Your business, like many businesses today, is challenged with creating value for numerous points along a complicated, multi-layered buyer’s journey. Your business operates in an industry where buying cycles often are extended. Anyone serious about the task at hand will require a significant amount of time to develop an in-depth understanding of the products and services your company offers to be able to craft content that’s easy for your audiences to grasp.
Here are my goals in everything I propose to do for my clients:
- Attract new customers and maximize retention rates
- Identify new revenue streams and optimize support
- Collaboration and cooperate
- Create value at every stage of the buyer’s journey
- Enable your business’s value to be discoverable even when your prospects are not looking for you
Our business development process begins with an analysis and understanding of your business promises and pillars. This includes making use of marketing research to understand the key decision drivers, attitudes to reinforce and attitudes to overcome.
The foundation of my approach is ensuring that our efforts are a research-driven creative process. I use existing information/research and conduct additional research when needed.

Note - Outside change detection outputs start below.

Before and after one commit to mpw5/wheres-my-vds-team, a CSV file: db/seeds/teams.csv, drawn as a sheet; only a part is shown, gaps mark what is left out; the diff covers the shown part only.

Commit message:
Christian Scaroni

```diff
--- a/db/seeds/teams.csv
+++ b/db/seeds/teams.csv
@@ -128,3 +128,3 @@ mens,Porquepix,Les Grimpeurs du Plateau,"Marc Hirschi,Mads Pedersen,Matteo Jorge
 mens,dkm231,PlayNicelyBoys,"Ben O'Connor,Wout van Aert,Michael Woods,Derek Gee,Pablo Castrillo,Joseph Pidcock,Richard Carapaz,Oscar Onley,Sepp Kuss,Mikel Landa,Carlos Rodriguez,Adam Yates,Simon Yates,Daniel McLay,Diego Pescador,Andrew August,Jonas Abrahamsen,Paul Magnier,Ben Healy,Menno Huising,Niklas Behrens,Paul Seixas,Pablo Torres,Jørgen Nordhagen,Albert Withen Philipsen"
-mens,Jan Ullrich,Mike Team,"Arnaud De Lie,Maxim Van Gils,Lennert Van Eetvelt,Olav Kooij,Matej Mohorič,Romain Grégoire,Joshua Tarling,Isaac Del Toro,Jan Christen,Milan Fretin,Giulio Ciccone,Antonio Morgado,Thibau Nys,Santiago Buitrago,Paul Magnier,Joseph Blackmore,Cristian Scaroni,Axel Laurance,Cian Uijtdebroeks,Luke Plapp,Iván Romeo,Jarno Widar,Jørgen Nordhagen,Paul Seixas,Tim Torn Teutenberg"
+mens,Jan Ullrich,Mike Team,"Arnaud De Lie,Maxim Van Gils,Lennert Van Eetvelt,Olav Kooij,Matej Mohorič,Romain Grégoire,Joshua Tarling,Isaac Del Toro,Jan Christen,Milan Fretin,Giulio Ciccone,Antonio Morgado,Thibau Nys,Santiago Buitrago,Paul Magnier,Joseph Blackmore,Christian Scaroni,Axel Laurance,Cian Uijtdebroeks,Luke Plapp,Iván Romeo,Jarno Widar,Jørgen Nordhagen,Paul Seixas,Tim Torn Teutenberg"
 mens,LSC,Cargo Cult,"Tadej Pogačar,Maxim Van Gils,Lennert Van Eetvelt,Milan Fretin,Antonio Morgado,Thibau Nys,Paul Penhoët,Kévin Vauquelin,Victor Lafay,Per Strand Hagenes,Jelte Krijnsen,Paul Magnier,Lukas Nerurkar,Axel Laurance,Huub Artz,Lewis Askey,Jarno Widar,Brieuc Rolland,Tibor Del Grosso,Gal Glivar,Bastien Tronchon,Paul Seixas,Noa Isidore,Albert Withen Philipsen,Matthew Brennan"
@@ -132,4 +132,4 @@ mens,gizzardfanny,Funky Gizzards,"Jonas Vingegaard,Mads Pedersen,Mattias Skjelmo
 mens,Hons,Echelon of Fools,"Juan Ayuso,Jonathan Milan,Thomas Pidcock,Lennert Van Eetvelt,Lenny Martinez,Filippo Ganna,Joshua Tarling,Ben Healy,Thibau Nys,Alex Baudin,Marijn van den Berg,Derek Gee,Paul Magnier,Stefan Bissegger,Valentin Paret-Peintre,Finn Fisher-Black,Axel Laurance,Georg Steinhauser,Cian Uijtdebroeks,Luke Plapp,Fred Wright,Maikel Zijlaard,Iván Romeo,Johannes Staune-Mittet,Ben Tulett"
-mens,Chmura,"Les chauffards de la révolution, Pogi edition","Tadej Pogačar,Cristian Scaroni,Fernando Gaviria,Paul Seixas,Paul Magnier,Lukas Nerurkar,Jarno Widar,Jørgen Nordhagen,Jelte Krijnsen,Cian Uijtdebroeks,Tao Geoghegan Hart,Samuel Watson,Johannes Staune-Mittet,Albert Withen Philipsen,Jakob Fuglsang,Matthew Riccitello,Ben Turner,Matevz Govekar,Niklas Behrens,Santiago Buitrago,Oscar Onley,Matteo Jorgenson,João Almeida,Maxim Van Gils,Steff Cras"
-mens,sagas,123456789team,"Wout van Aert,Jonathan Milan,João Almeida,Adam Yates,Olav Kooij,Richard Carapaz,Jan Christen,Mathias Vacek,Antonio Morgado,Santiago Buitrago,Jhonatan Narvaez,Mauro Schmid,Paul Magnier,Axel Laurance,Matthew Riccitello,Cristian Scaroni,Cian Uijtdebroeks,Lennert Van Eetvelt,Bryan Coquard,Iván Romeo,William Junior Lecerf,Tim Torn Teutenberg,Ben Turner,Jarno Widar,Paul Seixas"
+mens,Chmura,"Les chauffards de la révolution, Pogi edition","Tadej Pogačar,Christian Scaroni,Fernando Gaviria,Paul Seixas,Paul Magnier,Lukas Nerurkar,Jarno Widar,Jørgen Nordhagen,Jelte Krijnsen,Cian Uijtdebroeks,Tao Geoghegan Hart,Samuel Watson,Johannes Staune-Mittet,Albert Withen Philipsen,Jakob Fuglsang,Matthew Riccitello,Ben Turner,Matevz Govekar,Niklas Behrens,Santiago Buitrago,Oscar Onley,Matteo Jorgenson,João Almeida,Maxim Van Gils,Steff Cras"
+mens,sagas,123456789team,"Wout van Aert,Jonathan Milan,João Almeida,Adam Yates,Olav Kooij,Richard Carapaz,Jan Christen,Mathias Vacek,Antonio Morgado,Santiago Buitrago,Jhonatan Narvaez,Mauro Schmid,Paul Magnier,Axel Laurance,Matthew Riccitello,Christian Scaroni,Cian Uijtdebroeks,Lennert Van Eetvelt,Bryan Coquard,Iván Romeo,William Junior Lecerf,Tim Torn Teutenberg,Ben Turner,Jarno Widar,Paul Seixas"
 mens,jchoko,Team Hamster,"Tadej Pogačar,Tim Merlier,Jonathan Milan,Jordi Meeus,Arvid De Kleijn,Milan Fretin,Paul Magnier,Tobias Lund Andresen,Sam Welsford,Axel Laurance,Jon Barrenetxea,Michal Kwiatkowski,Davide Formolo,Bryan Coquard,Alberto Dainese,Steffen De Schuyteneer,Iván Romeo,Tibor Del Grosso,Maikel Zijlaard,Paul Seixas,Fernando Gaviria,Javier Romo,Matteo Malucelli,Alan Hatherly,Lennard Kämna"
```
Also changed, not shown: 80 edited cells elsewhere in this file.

Before we start, we need to ask ourselves some questions…
What’s your strategy for being found in today’s globally connected world? Is there a plan for building an audience? How do you plan to build up your digital assets by delivering rich customer experiences?
Or are we are creating more and more content, hoping for more and more activity. What do those efforts get us? Web traffic? Likes? Fans? Those lower-level indicators are fine — if they are helping us build an audience. If they aren’t, then they are most likely just meaningless vanity metrics.
What to do? If you don’t have a solid loyalty-building strategy, you need one. I’m not talking about a lead generation strategy where you spam your leads/contacts based on where you think they are in the buying cycle. I’m talking about building something your customers and employees can subscribe to that is consistently delivered, buying stage-agnostic, and targeted to a market niche that you can position yourself as the go-to authority on.
It’s actually not all that complex a strategy, but it does require patience and thinking outside of the next campaign. The companies who accept the challenge of employing these kinds of strategies now will win in the long run.
“You can increase the bottom line while, at the same time, help your customers live better lives or get better jobs. Content marketing is the only kind of marketing that provides ongoing value, whether you purchase the product or not.” ‒ Joe Pulizzi, Founder, Content Marketing Institute